Grapes are welcome summer treats that can be eaten fresh, processed into jellies, jams, juice or even fermented into wine. Grapes are adapted to many soil types, and can be quite long-lived. There are basically two kinds of grapes grown in North Carolina, bunch grapes and muscadine. Bunch grapes produce berries in large clusters, and grow best in the mountains and piedmont areas. In coastal plain areas, Pierce's disease kills or shortens the life expectancy of many popular bunch grapes. Muscadine grapes, exemplified by the Scuppernong variety and noted for having smaller clusters, are not affected by this disease.
Planting date, pre-plant soil and bed preparation and plant quality are the three important pillars that make the foundations for a successful crop. In this guide we will describe what to do before and after a late planting, as well as how to use floating row covers to improve growing degree days and plant growth.
While children are having fun growing, harvesting, and eating delicious, nutritious, fresh fruits and vegetables they also become stewards of the environment and develop healthy life skills. Muscadine grapes, a native North Carolina treasure, are easy to grow and bursting with flavor and nutrients. This publication provides information on how to grow muscadines in childcare center production gardens.
This publication discusses research on under trellis cover crops at a North Carolina commercial vineyard and the impact of the practice on grapevine vigor, yield, vine balance, and fruit chemistry.
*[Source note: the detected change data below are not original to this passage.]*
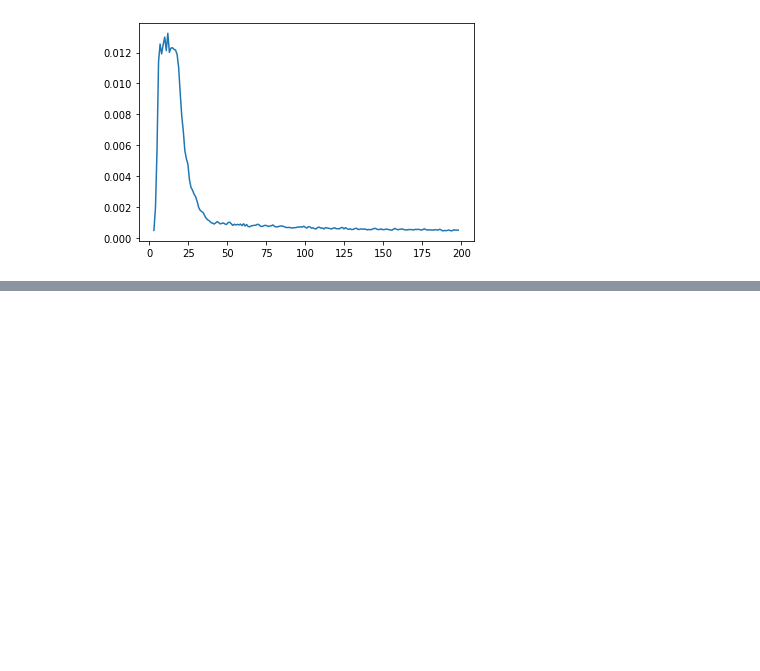
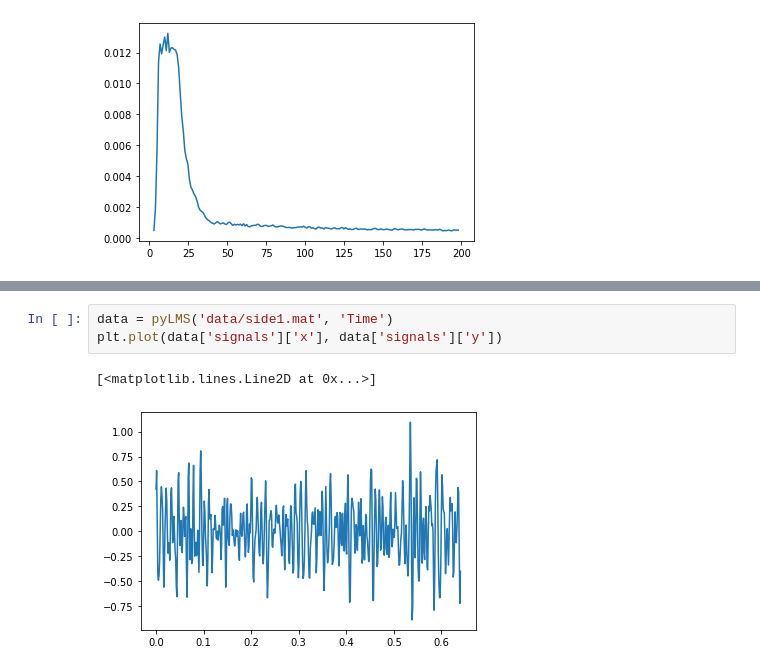
Before and after one commit to LolloCappo/pyLMS, a Jupyter notebook: pyLMS.ipynb, the cells around one changed output, grey strips where cells are left out. Drawn from its saved outputs; the diff is of its cells as text; blank space fills up the shorter version.

```diff
--- a/pyLMS.ipynb
+++ b/pyLMS.ipynb
@@ -109,0 +133,6 @@ data['mags']
+# %%
+data = pyLMS('data/side1.mat', 'Time')
+plt.plot(data['signals']['x'], data['signals']['y'])
+# %% [output]
+[<matplotlib.lines.Line2D at 0x...>]
+[figure, added]
```
Also changed, not shown: parts of 5 cells of this notebook.
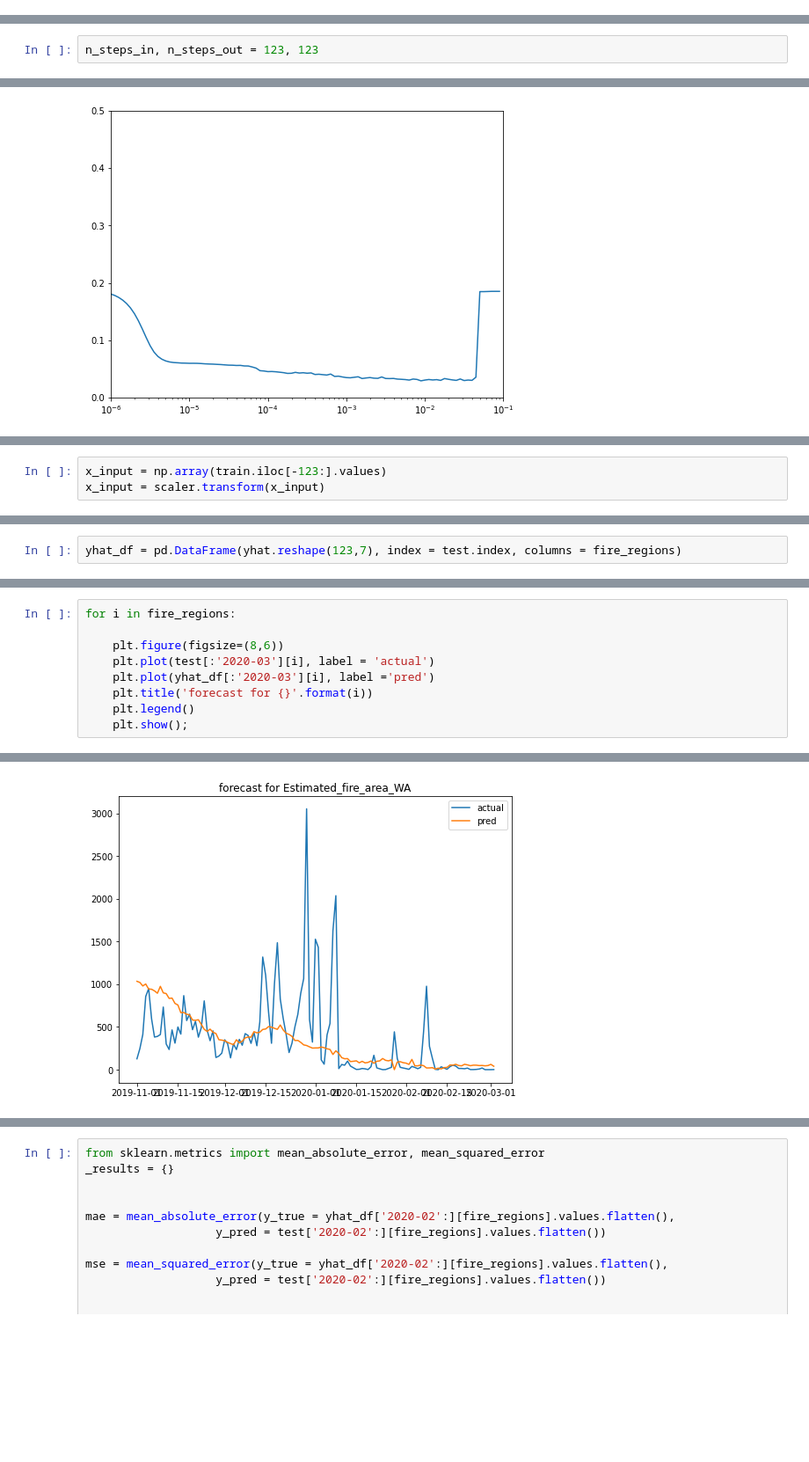
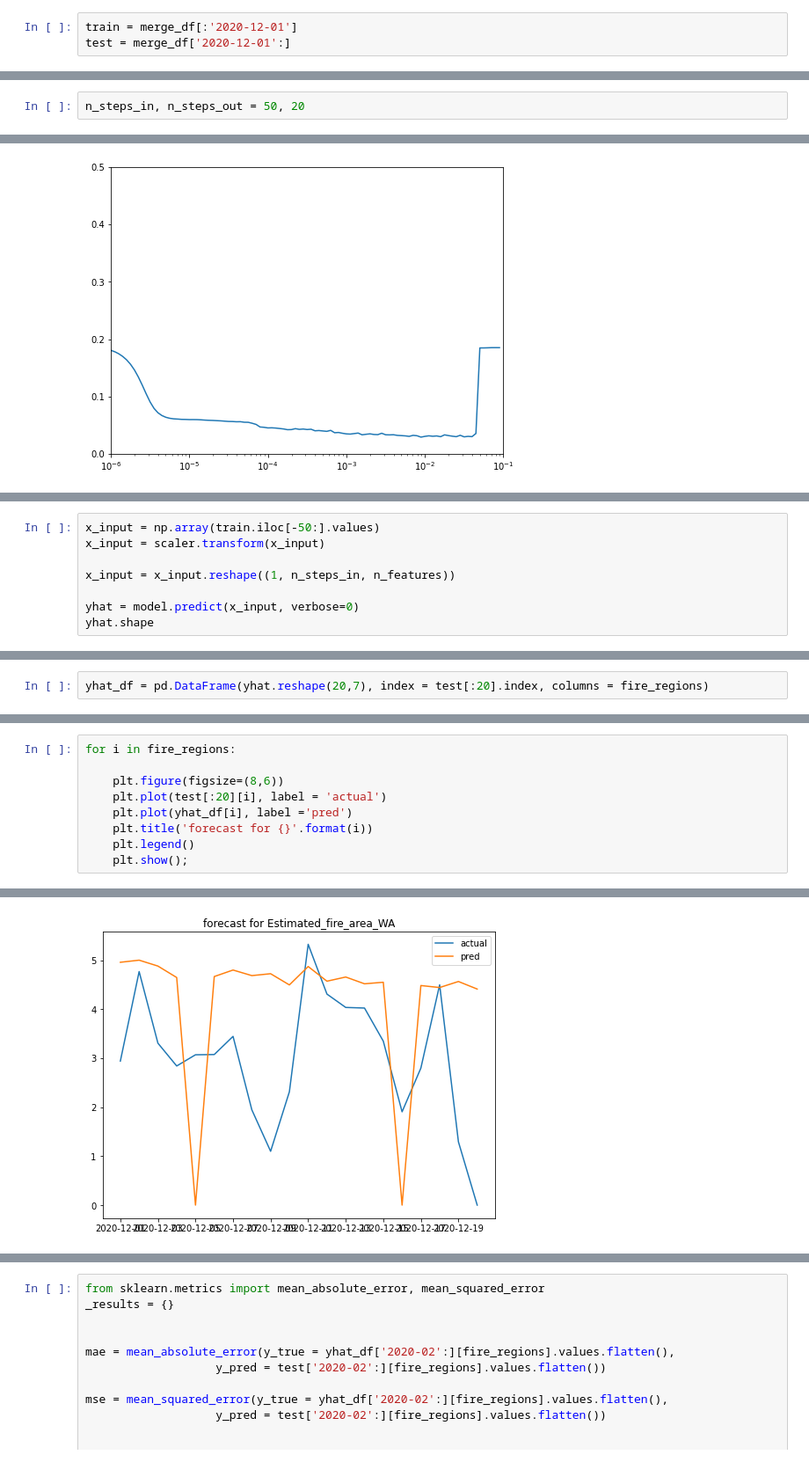
Before and after one commit to albertum1/cfc_team, a Jupyter notebook: 03-DilatedCNN.ipynb, the cells around one changed output, grey strips where cells are left out. Shown at 88% size. Saved outputs shown, nothing was run; the diff lists cells and outputs as text; blank space fills up the shorter version.

```diff
--- a/03-DilatedCNN.ipynb
+++ b/03-DilatedCNN.ipynb
@@ -127,3 +154,6 @@ test = merge_df['2019-11-01':'2020-03-02']
+# %%
+train = merge_df[:'2020-12-01']
+test = merge_df['2020-12-01':]
 # %%
 test.shape
 # %% [output]
@@ -156,7 +186,7 @@ def split_sequence(sequences, n_steps_in, n_steps_out):
 
     return np.array(X), np.array(y)
 # %%
-n_steps_in, n_steps_out = 123, 123
+n_steps_in, n_steps_out = 50, 20
 # %%
 X, y = split_sequence(_train, n_steps_in, n_steps_out)
 y.shape
@@ -367,3 +397,8 @@ plt.legend(['Train','Valid'])
 # %%
-x_input = np.array(train.iloc[-123:].values)
+x_input = np.array(train.iloc[-50:].values)
 x_input = scaler.transform(x_input)
+
+x_input = x_input.reshape((1, n_steps_in, n_features))
+
+yhat = model.predict(x_input, verbose=0)
+yhat.shape
@@ -381,5 +408,5 @@ yhat.shape
 # %%
-yhat_df = pd.DataFrame(yhat.reshape(123,7), index = test.index, columns = fire_regions)
+yhat_df = pd.DataFrame(yhat.reshape(20,7), index = test[:20].index, columns = fire_regions)
 # %%
 yhat_df
 # %% [output]
@@ -444,8 +485,8 @@ test
 for i in fire_regions:
 
     plt.figure(figsize=(8,6))
-    plt.plot(test[:'2020-03'][i], label = 'actual')
-    plt.plot(yhat_df[:'2020-03'][i], label ='pred')
+    plt.plot(test[:20][i], label = 'actual')
+    plt.plot(yhat_df[i], label ='pred')
     plt.title('forecast for {}'.format(i))
     plt.legend()
     plt.show();
@@ -459 +500 @@ for i in fire_regions:
-[figure, old version]
+[figure, new version]
```
Also changed, not shown: parts of 48 cells of this notebook.
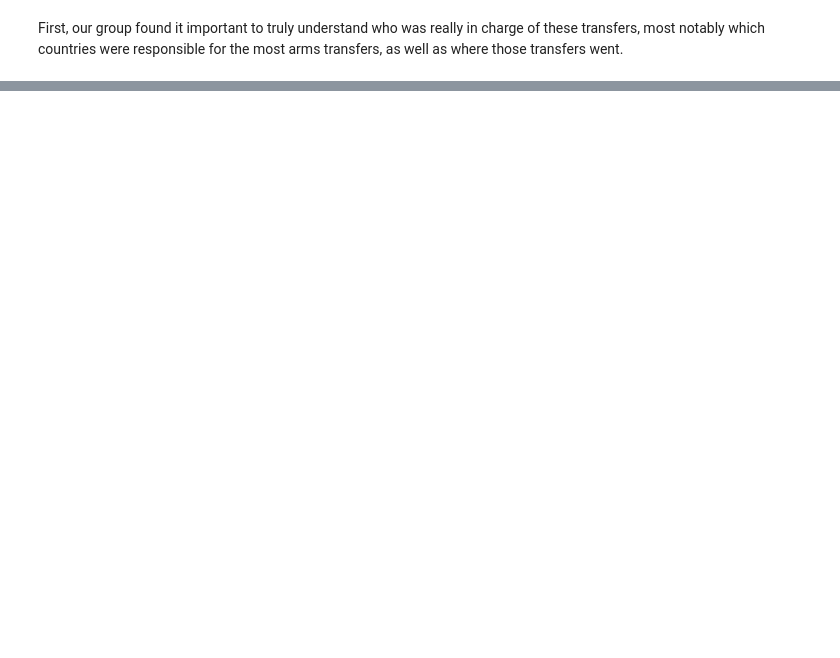
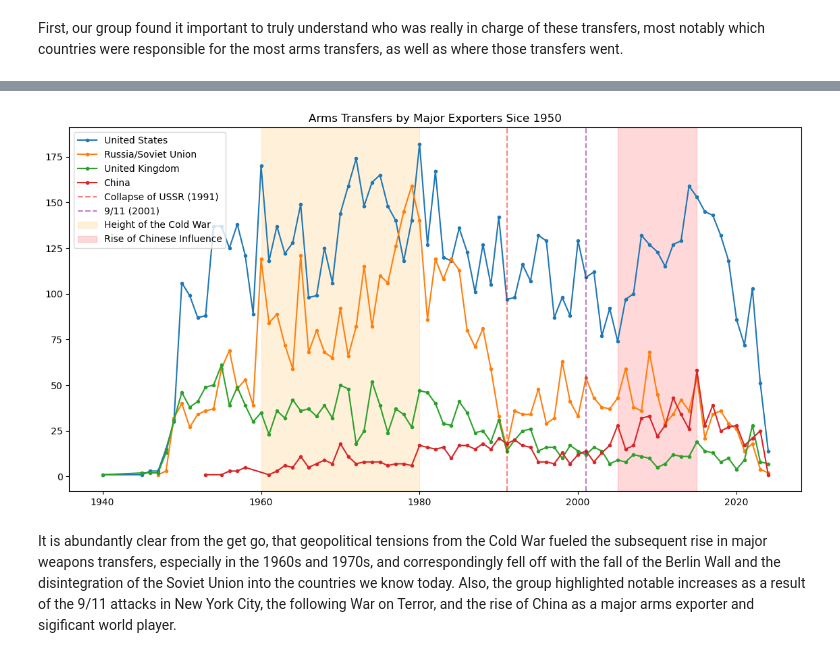
Before and after one commit to Maodougie25/SIPRI-Arms-Trade-Group-Project--, a Jupyter notebook: question2.ipynb, the cells around one changed output, grey strips where cells are left out. Saved outputs shown, nothing was run; the diff lists cells and outputs as text; code cells hidden in the pictures; blank space fills up the shorter version.

```diff
--- a/question2.ipynb
+++ b/question2.ipynb
@@ -12,0 +69,20 @@ graphs needed
+# %%
+# Export Destinations for Top 5 Exporters
+
+top5exports = top_exporters.head(5)['Supplier'].values
+
+top5destinations = []
+
+for exporter in top5exports:
+    destination = (data[data['Supplier'] == exporter]
+                   .groupby('Recipient')
+                   .size()
+                   .reset_index(name='Count')
+                   .sort_values('Count', ascending=False)
+                   .head(5))
+    destination['Exporter'] = exporter
+    top5destinations.append(destination)
+
+top5df = pd.concat(top5destinations, ignore_index=True)
+top5df = top5df[['Exporter', 'Recipient', 'Count']]
+print(top5df.to_string(index=False))
@@ -12,0 +131,34 @@ graphs needed
+# %%
+# Weapons By Period
+
+data2 = data.copy()
+
+data2['SupplierOverTime'] = data2['Supplier'].replace({'Soviet Union': 'Russia/Soviet Union',
+                                                        'Russia': 'Russia/Soviet Union'})
+
+export_countries = ['United States', 'Russia/Soviet Union', 'United Kingdom', 'China']
+
+data3 = (data2[data2['SupplierOverTime'].isin(export_countries)]
+                   .groupby(['Year of order', 'SupplierOverTime'])
+                   .size()
+                   .reset_index(name='Count'))
+
+plt.figure(figsize = (14, 7))
+
+for exporter in export_countries:
+    exporterInfo = data3[data3['SupplierOverTime'] == exporter]
+    plt.plot(exporterInfo['Year of order'], exporterInfo['Count'],
+             marker = 'o', markersize = 3, label = exporter)
+
+plt.axvline(x = 1991, color = 'red', linestyle = '--', alpha = 0.5, label = 'Collapse of USSR (1991)')
+plt.axvline(x = 2001, color = 'purple', linestyle = '--', alpha = 0.5, label = '9/11 (2001)')
+plt.axvspan(1960, 1980, color = 'orange', alpha = 0.15, label = 'Height of the Cold War')
+plt.axvspan(2005, 2015, color = 'red', alpha = 0.15, label = 'Rise of Chinese Influence')
+
+plt.title('Arms Transfers by Major Exporters Sice 1950')
+plt.legend(fontsize=10)
+plt.show()
+# %% [output]
+[figure, added]
+# %% [markdown]
+It is abundantly clear from the get go, that geopolitical tensions from the Cold War fueled the subsequent rise in major weapons transfers, especially in the 1960s and 1970s, and correspondingly fell off with the fall of the Berlin Wall and the disintegration of the Soviet Union into the countries we know today. Also, the group highlighted notable increases as a result of the 9/11 attacks in New York City, the following War on Terror, and the rise of China as a major arms exporter and sigificant world player.
```
Also changed, not shown: parts of 14 cells of this notebook.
It also covers under trellis cover crop management, common pitfalls, and mistakes to avoid.
This survey was conducted online from June 30, 2019 to July 15, 2019 to ask muscadine fresh-market growers about heir largest issues of concern. Marketing and consumer education as well as the development of extended seasons through new breeding material were among the highest ranked priorities for muscadine growers in NC.
Throughout 2020, food supply chains and market channels across the state and nation continued to be disrupted by the COVID-19 pandemic. This factsheet highlights the impact the pandemic had on specialty crop producers in North Carolina from May through July 2020 and from October through December 2020. These surveys were part of a series of surveys conducted by the Center for Environmental Farming Systems, the NC State Local Foods Program, and the NC State Department of Horticultural Science throughout 2020 to capture the impact of the COVID-19 pandemic on specialty crop producers within North Carolina.